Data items
• • • • •

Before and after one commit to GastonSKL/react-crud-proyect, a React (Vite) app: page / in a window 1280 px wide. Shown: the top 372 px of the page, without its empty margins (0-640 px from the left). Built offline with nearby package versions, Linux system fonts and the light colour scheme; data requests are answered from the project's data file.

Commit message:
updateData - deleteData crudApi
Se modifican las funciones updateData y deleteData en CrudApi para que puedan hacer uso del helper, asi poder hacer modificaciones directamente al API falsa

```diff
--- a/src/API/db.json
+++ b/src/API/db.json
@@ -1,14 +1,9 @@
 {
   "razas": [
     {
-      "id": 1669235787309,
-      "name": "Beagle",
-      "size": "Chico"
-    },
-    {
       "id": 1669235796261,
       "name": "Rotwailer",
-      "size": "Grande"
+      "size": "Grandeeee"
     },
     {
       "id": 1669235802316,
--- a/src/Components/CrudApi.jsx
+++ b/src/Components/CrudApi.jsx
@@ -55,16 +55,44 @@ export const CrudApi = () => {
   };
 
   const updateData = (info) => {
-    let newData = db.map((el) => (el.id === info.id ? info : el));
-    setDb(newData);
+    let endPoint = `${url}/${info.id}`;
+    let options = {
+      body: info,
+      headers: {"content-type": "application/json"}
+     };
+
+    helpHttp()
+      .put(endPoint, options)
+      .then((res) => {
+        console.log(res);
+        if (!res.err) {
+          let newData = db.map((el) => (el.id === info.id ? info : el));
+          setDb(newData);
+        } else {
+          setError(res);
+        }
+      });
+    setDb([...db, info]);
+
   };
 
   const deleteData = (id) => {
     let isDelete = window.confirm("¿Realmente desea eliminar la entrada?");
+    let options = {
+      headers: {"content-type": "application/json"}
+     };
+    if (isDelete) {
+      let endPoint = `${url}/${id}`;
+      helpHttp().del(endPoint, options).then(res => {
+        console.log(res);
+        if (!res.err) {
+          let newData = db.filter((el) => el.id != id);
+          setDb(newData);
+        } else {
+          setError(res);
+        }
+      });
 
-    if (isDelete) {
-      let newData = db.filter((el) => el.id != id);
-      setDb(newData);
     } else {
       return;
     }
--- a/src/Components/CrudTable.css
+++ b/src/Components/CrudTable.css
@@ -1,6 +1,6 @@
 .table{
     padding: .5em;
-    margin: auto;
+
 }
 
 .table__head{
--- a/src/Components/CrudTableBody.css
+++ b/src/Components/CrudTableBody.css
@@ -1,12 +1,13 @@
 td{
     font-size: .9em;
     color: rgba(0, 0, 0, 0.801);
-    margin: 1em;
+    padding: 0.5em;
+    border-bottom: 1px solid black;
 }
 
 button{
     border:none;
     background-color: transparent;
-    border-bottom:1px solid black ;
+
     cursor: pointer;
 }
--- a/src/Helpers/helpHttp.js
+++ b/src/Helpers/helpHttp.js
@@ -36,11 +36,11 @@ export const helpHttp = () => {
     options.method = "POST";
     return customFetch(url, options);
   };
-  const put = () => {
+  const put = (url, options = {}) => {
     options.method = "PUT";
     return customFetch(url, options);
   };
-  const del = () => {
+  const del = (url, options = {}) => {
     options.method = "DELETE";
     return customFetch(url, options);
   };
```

• • • • •

What you should do:
Reproduce all the records precisely.

Finished exercise:
Before and after one commit to GastonSKL/react-crud-proyect, a React (Vite) app: page / in a window 1280 px wide. Shown: the top 372 px of the page, without its empty margins (0-640 px from the left). Built offline with nearby package versions, Linux system fonts and the light colour scheme; data requests are answered from the project's data file.

Commit message:
updateData - deleteData crudApi
Se modifican las funciones updateData y deleteData en CrudApi para que puedan hacer uso del helper, asi poder hacer modificaciones directamente al API falsa

```diff
--- a/src/API/db.json
+++ b/src/API/db.json
@@ -1,14 +1,9 @@
 {
   "razas": [
     {
-      "id": 1669235787309,
-      "name": "Beagle",
-      "size": "Chico"
-    },
-    {
       "id": 1669235796261,
       "name": "Rotwailer",
-      "size": "Grande"
+      "size": "Grandeeee"
     },
     {
       "id": 1669235802316,
--- a/src/Components/CrudApi.jsx
+++ b/src/Components/CrudApi.jsx
@@ -55,16 +55,44 @@ export const CrudApi = () => {
   };
 
   const updateData = (info) => {
-    let newData = db.map((el) => (el.id === info.id ? info : el));
-    setDb(newData);
+    let endPoint = `${url}/${info.id}`;
+    let options = {
+      body: info,
+      headers: {"content-type": "application/json"}
+     };
+
+    helpHttp()
+      .put(endPoint, options)
+      .then((res) => {
+        console.log(res);
+        if (!res.err) {
+          let newData = db.map((el) => (el.id === info.id ? info : el));
+          setDb(newData);
+        } else {
+          setError(res);
+        }
+      });
+    setDb([...db, info]);
+
   };
 
   const deleteData = (id) => {
     let isDelete = window.confirm("¿Realmente desea eliminar la entrada?");
+    let options = {
+      headers: {"content-type": "application/json"}
+     };
+    if (isDelete) {
+      let endPoint = `${url}/${id}`;
+      helpHttp().del(endPoint, options).then(res => {
+        console.log(res);
+        if (!res.err) {
+          let newData = db.filter((el) => el.id != id);
+          setDb(newData);
+        } else {
+          setError(res);
+        }
+      });
 
-    if (isDelete) {
-      let newData = db.filter((el) => el.id != id);
-      setDb(newData);
     } else {
       return;
     }
--- a/src/Components/CrudTable.css
+++ b/src/Components/CrudTable.css
@@ -1,6 +1,6 @@
 .table{
     padding: .5em;
-    margin: auto;
+
 }
 
 .table__head{
--- a/src/Components/CrudTableBody.css
+++ b/src/Components/CrudTableBody.css
@@ -1,12 +1,13 @@
 td{
     font-size: .9em;
     color: rgba(0, 0, 0, 0.801);
-    margin: 1em;
+    padding: 0.5em;
+    border-bottom: 1px solid black;
 }
 
 button{
     border:none;
     background-color: transparent;
-    border-bottom:1px solid black ;
+
     cursor: pointer;
 }
--- a/src/Helpers/helpHttp.js
+++ b/src/Helpers/helpHttp.js
@@ -36,11 +36,11 @@ export const helpHttp = () => {
     options.method = "POST";
     return customFetch(url, options);
   };
-  const put = () => {
+  const put = (url, options = {}) => {
     options.method = "PUT";
     return customFetch(url, options);
   };
-  const del = () => {
+  const del = (url, options = {}) => {
     options.method = "DELETE";
     return customFetch(url, options);
   };
```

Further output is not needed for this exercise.